• _ENTRIES SHOWN_
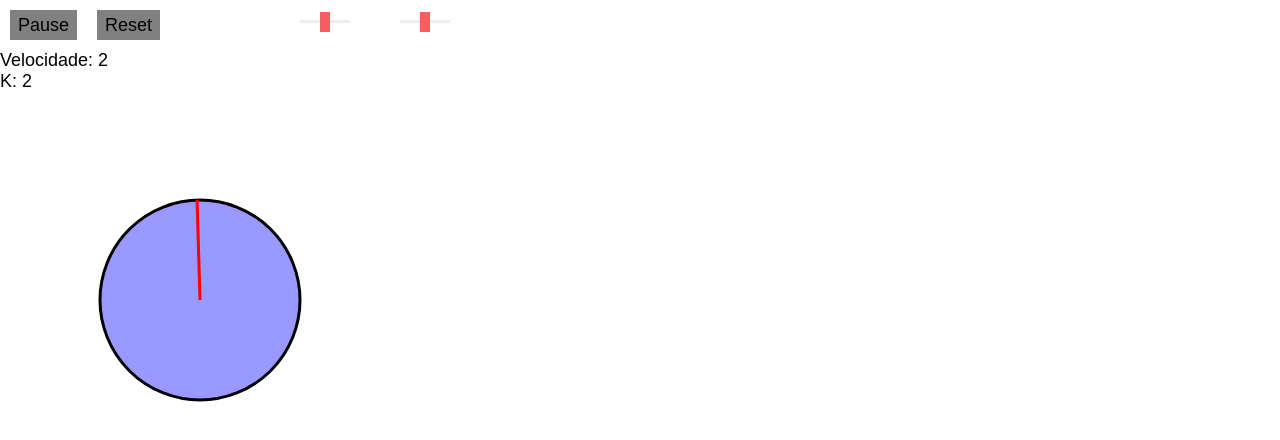
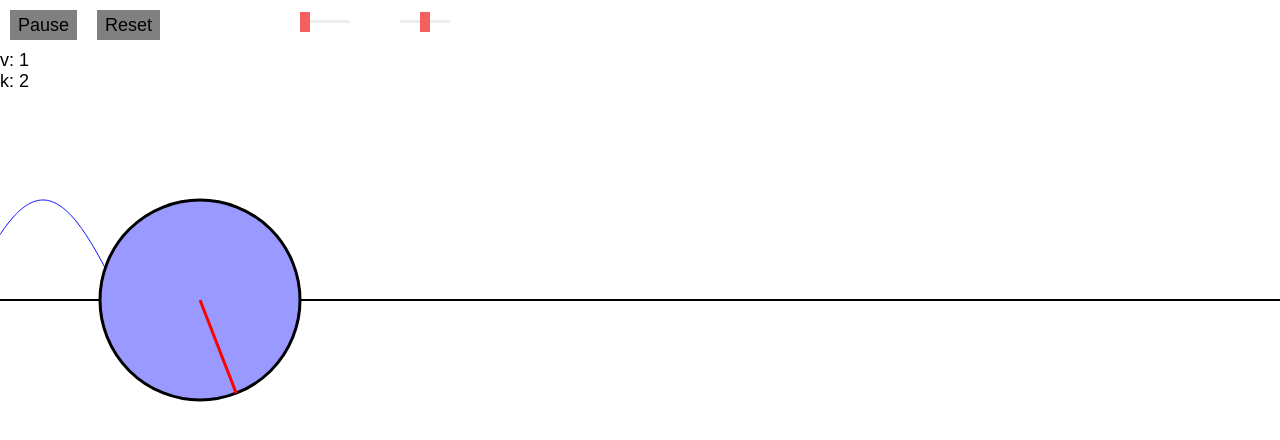
Before and after one commit to cepa-usp/AI-0190, a plain HTML site: page deployment/index.html in a window 1280 px wide. Both pictures are taken after a click on the element "Reset". Drawn offline with Linux system fonts and the light colour scheme.

Commit message:
Gráfico funcionando.

```diff
--- a/deployment/index.html
+++ b/deployment/index.html
@@ -24,12 +24,12 @@
                 <div id="vSlider" class="dragdealer">
                     <div class="handle red-bar"></div>
                 </div>
-                <div id="vDiv">Velocidade: 2</div>
+                <div id="vDiv">v: 2</div>
 
                 <div id="kSlider" class="dragdealerVertical">
                     <div class="handle red-bar"></div>
                 </div>
-                <div id="kDiv">K: 2</div>
+                <div id="kDiv">k: 2</div>
 
             </div>
 
--- a/deployment/js/main.js
+++ b/deployment/js/main.js
@@ -1,10 +1,11 @@
 var TO_METER = 100;//100 pixels = 1 metro
+var cosMulti = 100;
 var current = 0;
 
 var vSlider;
 var kSlider;
 
-var v = 2;//1 a 3
+var v = 1;//1 a 3
 var k = 2;//1 a 3
 var t = 0;//tempo da animação
 
@@ -25,17 +26,32 @@ var mouseDown = false;
 var btnReset;
 
 var raphael;
+var graph = {
+	center: {
+		x:0,
+		y:circle.center.y
+	},
+	graph: null,
+	axis: null,
+	graphStr:"",
+	translate:0
+};
 
 function init(){
 	btnPlayPause = $("#playPause");
 	btnReset = $("#reset");
 
 	raphael = Raphael("raphael");
+
+	graph.axis = raphael.path("M0," + graph.center.y + "L" + $("#raphael").width() + "," + graph.center.y).attr({"stroke-width": "2", "stroke": "#000"});
+	graph.graphStr = "M" + t + "," + (Math.cos(k * (circle.center.x/TO_METER) - v * t) * cosMulti + graph.center.y);
+	graph.graph = raphael.path(graph.graphStr).attr({"stroke-width": "1", "stroke": "#00F"});
+
 	circle.graph = raphael.circle(circle.center.x, circle.center.y, circle.ray).attr({"stroke-width": "3", "stroke": "#000", "fill": "#99F"});
 	circle.arrow = raphael.path("M0,0").attr({"stroke-width": "3", "stroke": "#FF0000", fill:"#FF0000"});
 	//drawArrow();
 
-	vSlider = new Dragdealer('vSlider', {slide:false, steps:3, snap:true, x:0.5, animationCallback: vMoving});
+	vSlider = new Dragdealer('vSlider', {slide:false, steps:3, snap:true, x:0, animationCallback: vMoving});
 	kSlider = new Dragdealer('kSlider', {slide:false, steps:3, snap:true, x:0.5, animationCallback: kMoving});
 
 	btnPlayPause.on("click", playPause);
@@ -76,6 +92,13 @@ function fmu(evt){
 	mouseDown = false;
 	$(window).off("mousemove", movingMouse);
 	$(window).off("mouseup", fmu);
+	var diff = {
+		x: evt.clientX - mousePos.x,
+		y: evt.clientY - mousePos.y
+	};
+
+	circle.center.x += diff.x;
+	circle.center.y += diff.y;
 }
 
 function playPause(){
@@ -92,14 +115,20 @@ function reset(){
 	t = 0;
 	circle.angle = k * circle.center.x - v * t;
 	drawArrow();
+	graph.graphStr = "M" + t + "," + (Math.cos(k * (circle.center.x/TO_METER) - v * t) * cosMulti + graph.center.y);
+	graph.graph.attr("path", graph.graphStr);
+	graph.graph.translate(graph.translate);
+	graph.translate = 0;
 }
 
 function vMoving(x,y){
 	v = x*2 + 1;
+	$("#vDiv").html("v: " + v);
 }
 
 function kMoving(x,y){
 	k = x * 2 + 1;
+	$("#kDiv").html("k: " + k);
 }
 
 function update(timestamp){
@@ -117,6 +146,11 @@ function update(timestamp){
 		if(mouseDown) circle.graph.attr({cx: circle.center.x, cy: circle.center.y});
 		circle.angle = k * (circle.center.x/TO_METER) - v * t;
 		drawArrow();
+		updateGraph();
+		if(t * 50 > $("#raphael").width() * 0.7){
+			graph.translate += dt * 50;
+			graph.graph.translate(-dt * 50);
+		}
 	}else{
 		if(mouseDown) {
 			circle.graph.attr({cx: circle.center.x, cy: circle.center.y});
@@ -132,6 +166,11 @@ function drawArrow(){
 	circle.arrow.attr("path", "M" + circle.center.x + "," + circle.center.y + "L" + (circle.center.x + (circle.ray * Math.cos(circle.angle))) + "," + (circle.center.y + (circle.ray * Math.sin(circle.angle))))
 }
 
+function updateGraph(){
+	graph.graphStr += "L" + t * 50 + "," + (Math.cos(k * (circle.center.x/TO_METER) - v * t) * cosMulti + graph.center.y)
+	graph.graph.attr("path", graph.graphStr);
+}
+
 function distance(x1, y1, x2, y2){
 	return Math.sqrt(Math.pow(x2 - x1, 2) + Math.pow(y2 - y1, 2));
 }
```
Also changed, not shown: dev/index.html (+2 -2 lines), dev/js/main.js (+41 -2 lines).
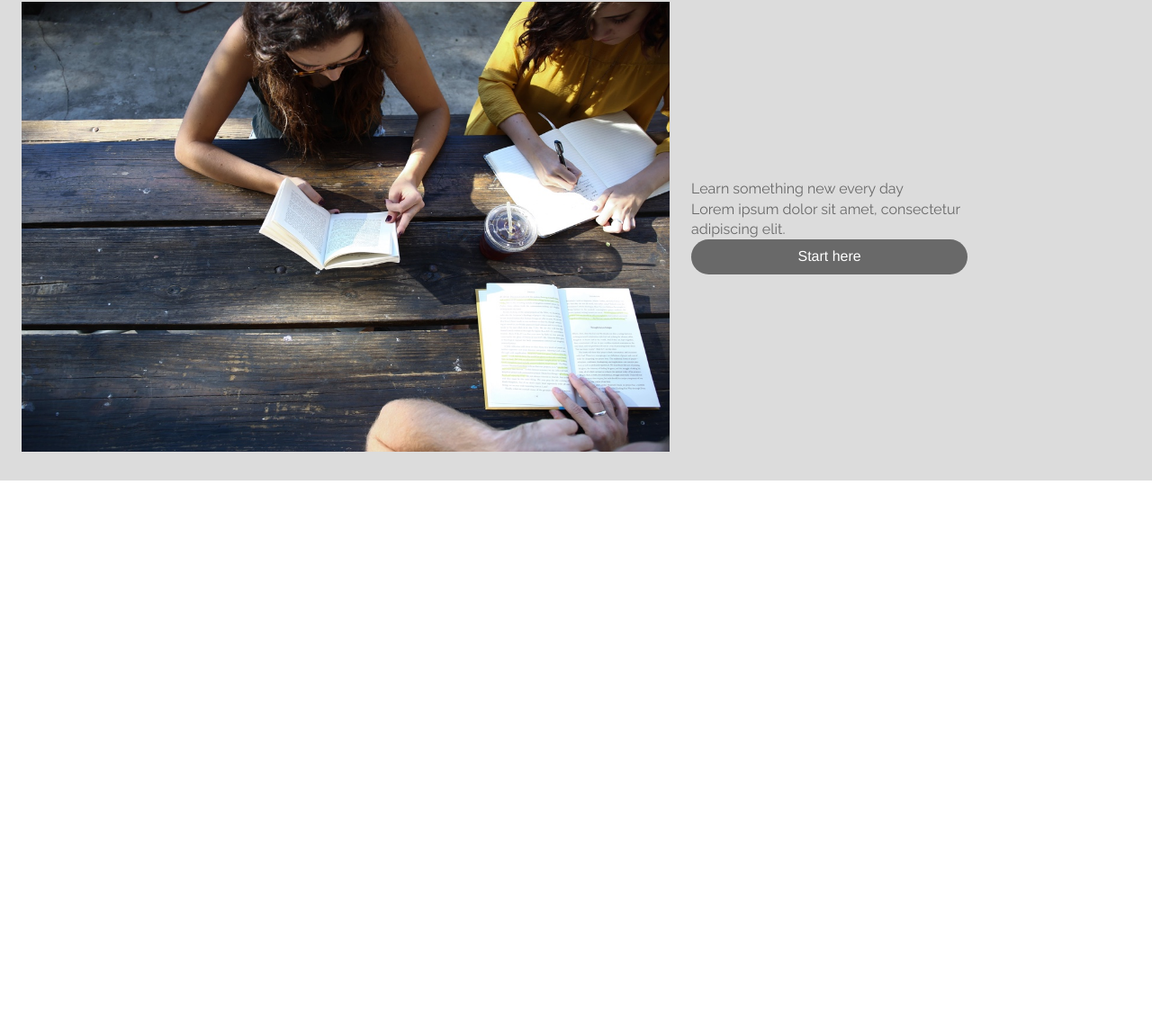
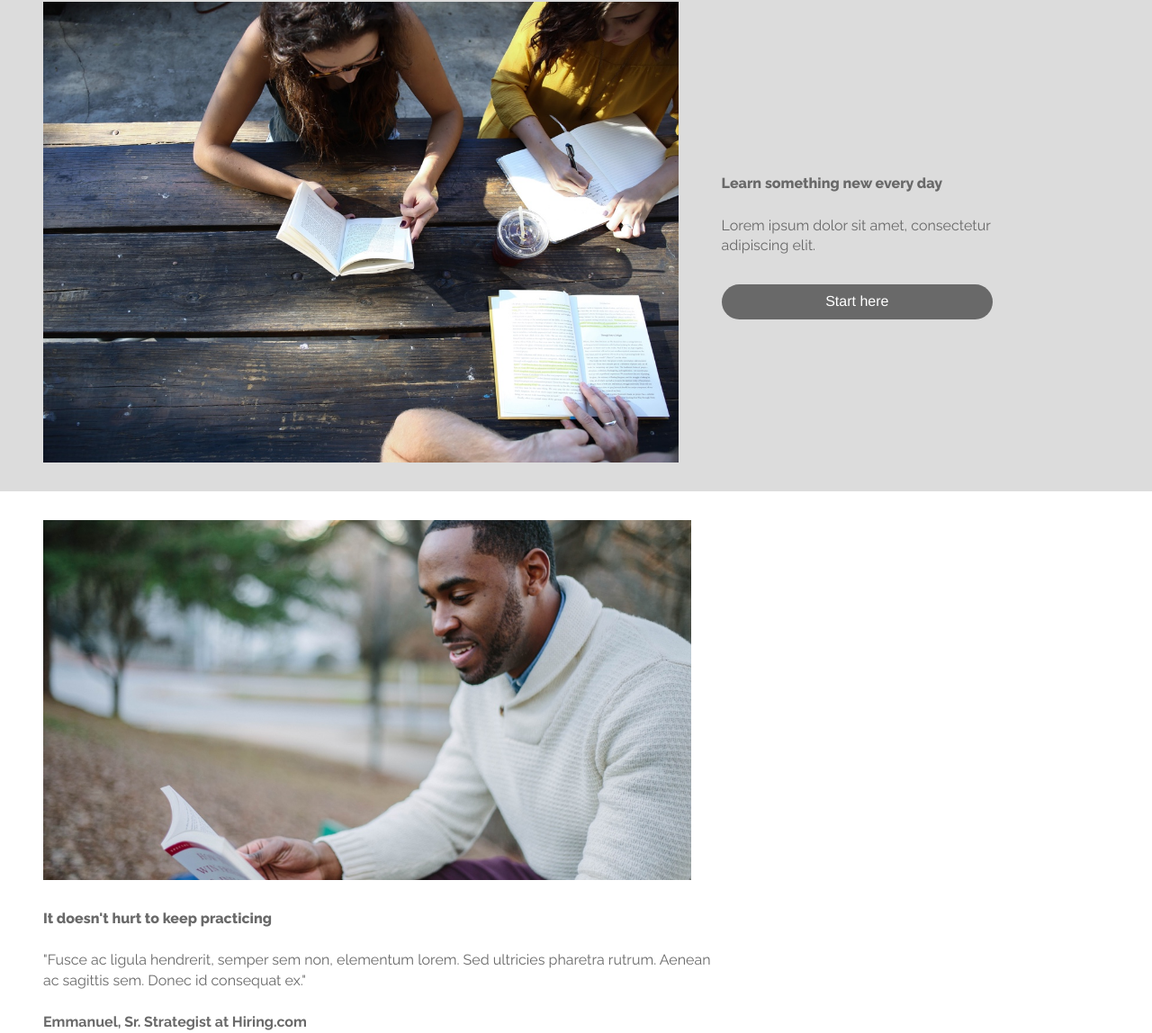
Before and after one commit to NYCuratrix/ColmarAcademy, a plain HTML site: page index.html in a window 1280 px wide. Shown: the part 94-1242 px from the top of the page at 90% size. Before the commit the page ends 800 px from the top, so only its background shows below. Drawn offline with Linux system fonts and the light colour scheme; files that its build step writes are made by us from their sources.

Commit message:
Adding quote box

```diff
--- a/index.html
+++ b/index.html
@@ -5,9 +5,8 @@
     <title>Colmar Academy</title>
     <link href="reources/css/reset.css" type="text/css" rel="stylesheet">
     <link href="resources/css/style.css" type="text/css" rel="stylesheet">
-    <link href="https://fonts.googleapis.com/css?family=Ubuntu" rel="stylesheet">
-    <link href="https://fonts.googleapis.com/css?family=Raleway" rel="stylesheet">
-
+    <link href="https://fonts.googleapis.com/css?family=Ubuntu:400,700" rel="stylesheet">
+    <link href="https://fonts.googleapis.com/css?family=Raleway:400,700,800" rel="stylesheet">
   </head>
 
 <body>
@@ -49,10 +48,20 @@
   </div>
 </div>
 
-<!-- Quote Box -->
+<!-- Info Box -->
+<div class="container">
+  <div class="information">
+    <div class="left-box">
+      <img src="resources/images/information-main.jpg" alt="Man reading book outdoors">
+      <div class="quote">
+        <h1>It doesn't hurt to keep practicing</h1>
+        <p>"Fusce ac ligula hendrerit, semper sem non, elementum lorem. Sed ultricies pharetra rutrum. Aenean ac sagittis sem. Donec id consequat ex."</p>
+        <span>Emmanuel, Sr. Strategist at Hiring.com</span>
+      </div>
+    </div>
+  </div>
 
-<!-- Info Box -->
-
+</div>
 <!-- Learning Box -->
 
 <!-- Thesis Box -->
--- a/resources/css/style.css
+++ b/resources/css/style.css
@@ -12,6 +12,11 @@ body {
   display: flex;
   margin: auto;
 }*/
+
+h1 {
+  font-weight: 800;
+  padding-bottom: 1.5rem;
+}
 
 /* Header */
 
@@ -61,6 +66,7 @@ ul li {
   display: flex;
   flex-direction: column;
   width: 60%;
+  padding-left: 1.5rem;
 }
 
 .right-box {
@@ -78,11 +84,12 @@ ul li {
 
 .banner .left-box img {
   padding: 2rem 1.5rem;
-  height: 500px;
+  height: 32rem;
 }
 
 .banner-text {
   width: 60%;
+  padding: 2rem 1.5rem;
   display: flex;
   flex-direction: column;
   justify-content: center;
@@ -91,12 +98,35 @@ ul li {
   font-family: "Raleway", "Helvetica", sans-serif;
 }
 
+.banner-text h3 {
+  font-weight: 400;
+}
 .button {
   width: 60%;
   background-color: rgb(105, 105, 105);
   color: white;
   padding-top: 0.5rem;
   padding-bottom: 0.5rem;
+  margin-left: 1.5rem;
   text-align: center;
   border-radius: 25px;
 }
+
+/* Info box */
+.information .left-box img{
+  padding: 2rem 1.5rem;
+  height: 25rem;
+}
+.quote {
+  padding-left: 1.5rem;
+  font-family: "Raleway", "Helvetica", sans-serif;
+  color: rgb(105, 105, 105);
+}
+.quote p {
+  font-weight: 400;
+  padding-bottom: 1.5rem;
+}
+
+.quote span {
+  font-weight: 700;
+}
```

• _EXERCISE_
For the word "drawArrow", say how many lines of the data include it, with nothing else in the reply.

• _EXERCISE RESULT_
4